The most-traded January iron ore on the Dalian Commodity Exchange fell 1.7% to 722 yuan ($112) a tonne. It touched 717.50 yuan a tonne on Thursday, the weakest since Feb. 4.
October iron ore on the Singapore Exchange shed 0.7% to $128.70 a tonne by 0330 GMT.
Spot iron ore tumbled to a nine-month low of $131.50 a tonne on Thursday, SteelHome consultancy data showed.
"Iron ore prices have had a volatile couple of months but as August closed, it was clear there had been a quantum shift in the market leading us to revise down our year-end forecast from $175/tonne to $125/tonne," said Westpac senior economist Justin Smirk.
China has vowed to limit crude steel output this year at no higher than its 2020 production to curb industrial pollution. But news of possible further restrictions rattled the market.
In Jiangsu, China's second-largest steel-producing province, a campaign to monitor energy consumption among industrial enterprises including steelmakers raised fears of further disruption in blast furnace operations, Mysteel consultancy reported.
Iron ore's slump strikingly differs from the surge in metallurgical or coking coal, another steelmaking input, and its processed form - coke - which hit a record high this week on supply worries.
Dalian coking coal fell 0.6% but was up nearly 13% this week. Coke slumped 1.7% after a 20% jump in a nine-session rally.
"With the market closed to Australian coal, China has to source met coal from other producers and pay a massive premium to do so," Smirk said.

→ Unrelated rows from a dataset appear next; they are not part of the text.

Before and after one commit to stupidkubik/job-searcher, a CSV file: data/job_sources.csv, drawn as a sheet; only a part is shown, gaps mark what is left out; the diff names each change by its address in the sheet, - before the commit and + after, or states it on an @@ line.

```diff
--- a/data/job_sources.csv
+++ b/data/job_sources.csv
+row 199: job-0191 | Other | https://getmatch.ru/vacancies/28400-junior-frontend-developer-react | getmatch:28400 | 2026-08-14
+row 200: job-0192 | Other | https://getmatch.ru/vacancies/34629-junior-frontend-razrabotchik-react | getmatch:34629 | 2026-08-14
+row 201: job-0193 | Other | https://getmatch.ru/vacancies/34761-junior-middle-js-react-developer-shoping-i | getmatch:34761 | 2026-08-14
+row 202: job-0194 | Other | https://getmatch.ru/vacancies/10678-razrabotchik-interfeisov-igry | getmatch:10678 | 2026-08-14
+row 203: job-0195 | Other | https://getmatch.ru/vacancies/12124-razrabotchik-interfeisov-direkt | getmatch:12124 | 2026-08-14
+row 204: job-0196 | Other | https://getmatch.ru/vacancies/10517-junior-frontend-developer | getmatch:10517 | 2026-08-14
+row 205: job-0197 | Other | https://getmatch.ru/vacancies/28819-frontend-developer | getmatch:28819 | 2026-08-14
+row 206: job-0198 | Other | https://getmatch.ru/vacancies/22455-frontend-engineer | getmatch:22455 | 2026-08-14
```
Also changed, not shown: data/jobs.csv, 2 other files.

Rebar on the Shanghai Futures Exchange rose 1.6%, while hot-rolled coil advanced 0.7%. Stainless steel gained 1.2%.